About this exercise => Check each line of the material below for "html", then copy the ones that contain it.

══════

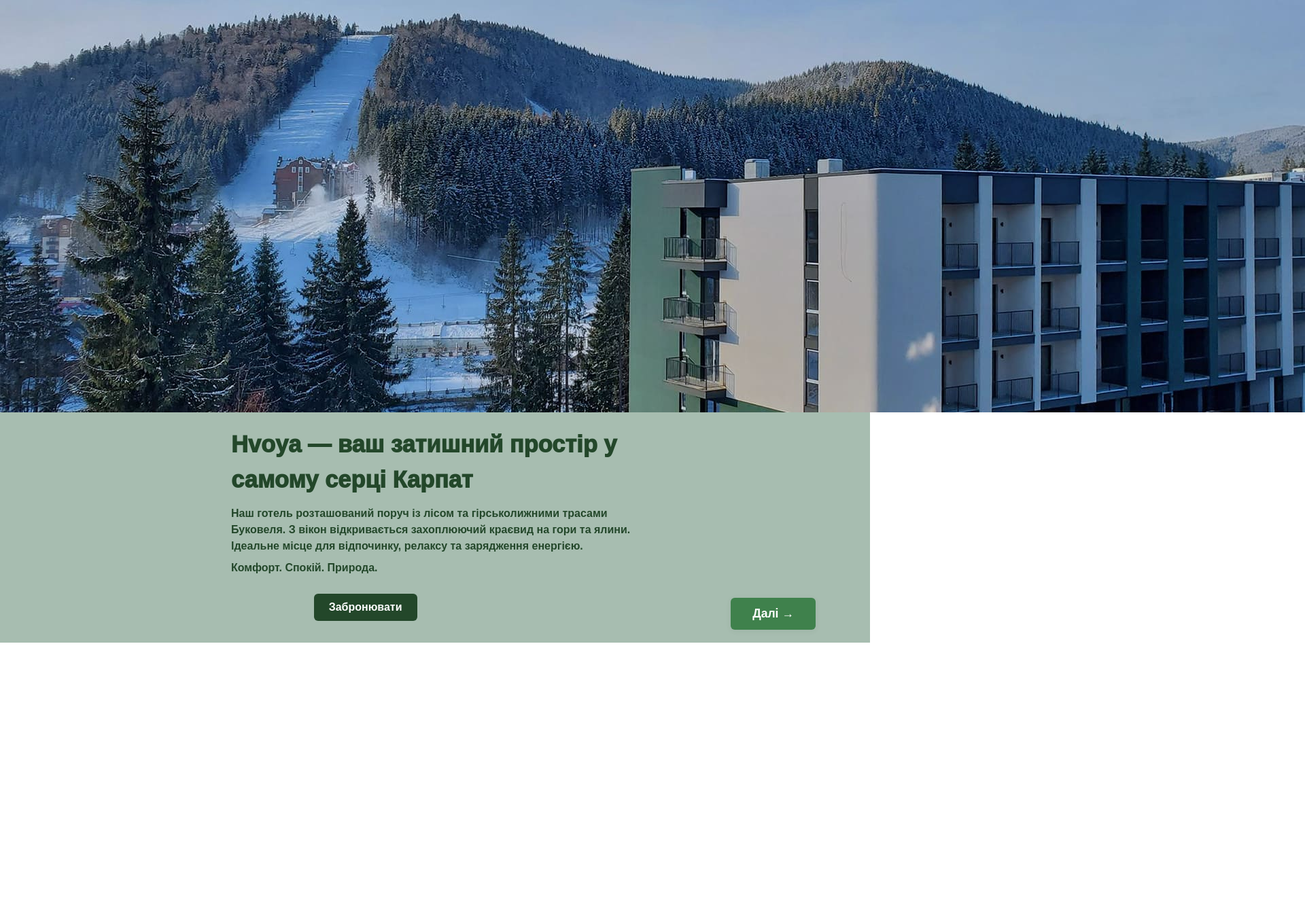
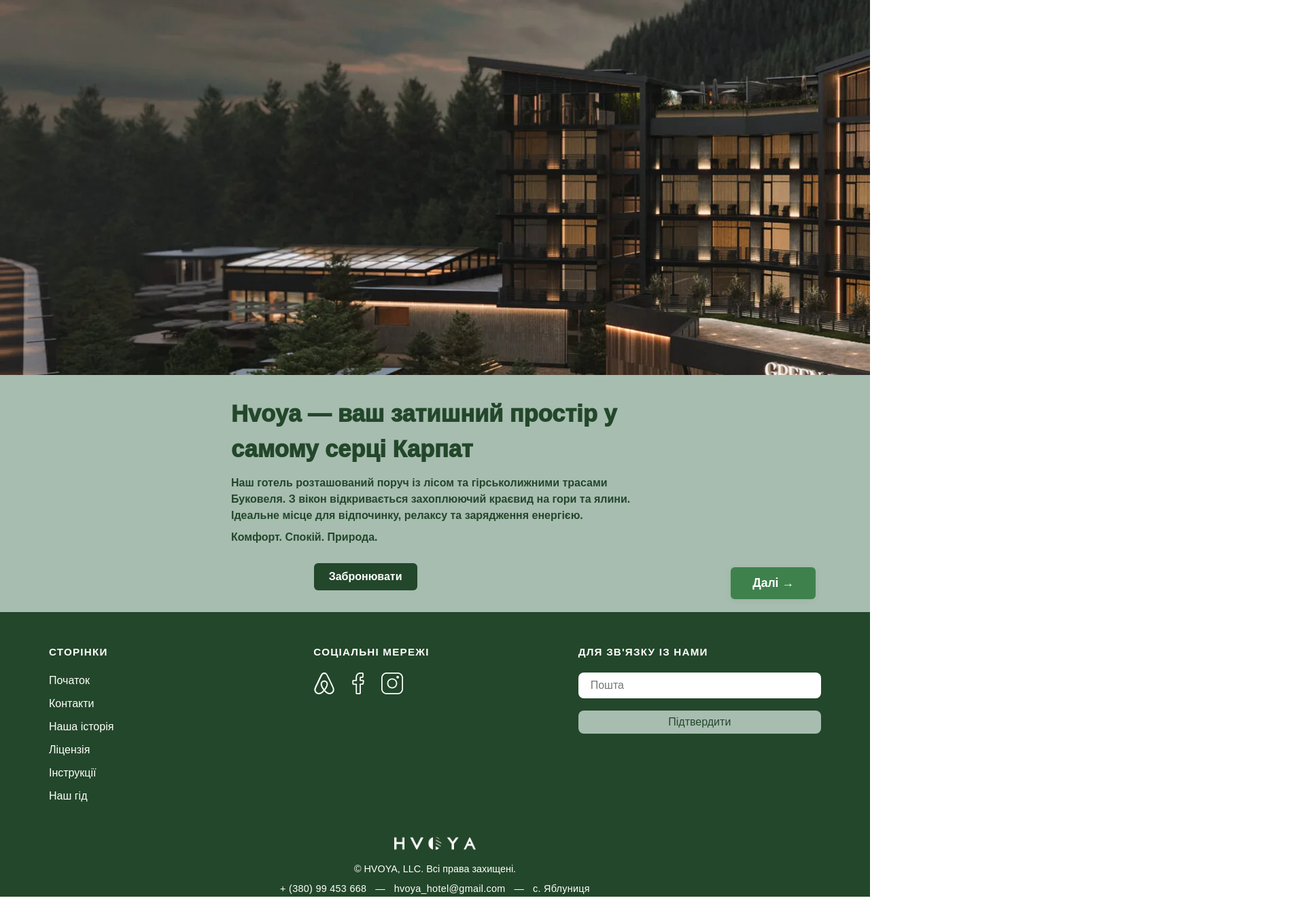
Before and after one commit to Olenka-maker/logika-site-Maksym, a plain HTML site: page index.html in a window 1280 px wide. Shown: the part 330-1674 px from the top of the page at 68% size, 1920 px wide, since content can reach past the window. Before the commit the page ends 1276 px from the top, so only its background shows below. Drawn offline with Linux system fonts and the light colour scheme.

Commit message:
votak luchshe)

```diff
--- a/index.html
+++ b/index.html
@@ -26,10 +26,12 @@
     </header>
 
     <main>
-        <img src="./img/logo-white.png" class = 'logo'>
-    <section class = 'kartinka'>
-        <img src="./img/Hvoya_1920.jpg" alt="">
+
+    <section class="kartinka">
+        <img src="" alt="">
     </section>
+
+
     <div class="krok">
         <h1 class="text1">Hvoya — ваш затишний простір у самому серці Карпат</h1>
         <h3 class="text2">Наш готель розташований поруч із лісом та гірськолижними трасами Буковеля. З вікон відкривається захоплюючий краєвид на гори та ялини. Ідеальне місце для відпочинку, релаксу та зарядження енергією.</h3>
@@ -37,8 +39,49 @@
         <a href="index3.html" class="bron">Забронювати</a>
         <a href="indexk.html" class="next-btn">Далі →</a>
     </div>
+</main>
 
-    </main>
+<footer class="footer-section-1">
+    <div class="footer-content">
+        <div class="footer-columns">
+            <div class="footer-col">
+                <span class="footer-title">СТОРІНКИ</span>
+                <ul>
+                    <li>Початок</li>
+                    <li>Контакти</li>
+                    <li>Наша історія</li>
+                    <li>Ліцензія</li>
+                    <li>Інструкції</li>
+                    <li>Наш гід</li>
+                </ul>
+            </div>
+            <div class="footer-col">
+                <span class="footer-title">СОЦІАЛЬНІ МЕРЕЖІ</span>
+                <div class="footer-social">
+                    <a href="#"><img src="img/Frame (1).png" alt="Airbnb"></a>
+                    <a href="#"><img src="img/IMAGE (2).png" alt="Facebook"></a>
+                    <a href="#"><img src="img/IMAGE (3).png" alt="Instagram"></a>
+                </div>
+            </div>
+            <div class="footer-col">
+                <span class="footer-title">ДЛЯ ЗВ'ЯЗКУ ІЗ НАМИ</span>
+                <form class="footer-form">
+                    <input type="email" placeholder="Пошта">
+                    <button type="submit">Підтвердити</button>
+                </form>
+            </div>
+        </div>
+        <div class="footer-logo-block">
+            <img src="img/logo-white.png" class="footer-logo">
+        </div>
+        <div class="footer-copy">
+            © HVOYA, LLC. Всі права захищені.
+        </div>
+        <div class="footer-contacts">
+            + (380) 99 453 668 &nbsp; — &nbsp; hvoya_hotel@gmail.com &nbsp; — &nbsp; с. Яблуниця
+        </div>
+    </div>
+</footer>
 <script>
 
 window.addEventListener('DOMContentLoaded', function() {
--- a/index1.html
+++ b/index1.html
@@ -15,7 +15,7 @@
         <a href="./index3.html" class="golb2">Контакти</a>
         <a href="" class="perek">Про нас</a>
     </nav>
-    <a href="" class="bron">Забронювати зараз</a>
+    <a href="index3.html" class="bron">Забронювати зараз</a>
 
 </header>
 <main class="mainer">
--- a/work.css
+++ b/work.css
@@ -1202,3 +1202,25 @@ h3 {
         text-align: center;
     }
 }
+
+header {
+    margin-bottom: 0;
+}
+
+main {
+    padding-top: 0;
+    margin-top: 0;
+}
+
+.kartinka {
+    margin-top: 0;
+    display: block;
+    background-image: url('./img/Night-1-copy-scaled.jpg.webp');
+}
+
+.kartinka img {
+    display: block;
+    width: 100%;
+    margin: 0;
+    padding: 0;
+}
```
Also changed, not shown: index3.html (+1 -1 lines), img/Night-1-copy-scaled.jpg.webp (added), 1 other file. Lines whose indentation alone changed are shown as unchanged.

══════

Exercise answer =>
Before and after one commit to Olenka-maker/logika-site-Maksym, a plain HTML site: page index.html in a window 1280 px wide. Shown: the part 330-1674 px from the top of the page at 68% size, 1920 px wide, since content can reach past the window. Before the commit the page ends 1276 px from the top, so only its background shows below. Drawn offline with Linux system fonts and the light colour scheme.
--- a/index.html
+++ b/index.html
         <a href="index3.html" class="bron">Забронювати</a>
         <a href="indexk.html" class="next-btn">Далі →</a>
--- a/index1.html
+++ b/index1.html
         <a href="./index3.html" class="golb2">Контакти</a>
+    <a href="index3.html" class="bron">Забронювати зараз</a>
Also changed, not shown: index3.html (+1 -1 lines), img/Night-1-copy-scaled.jpg.webp (added), 1 other file. Lines whose indentation alone changed are shown as unchanged.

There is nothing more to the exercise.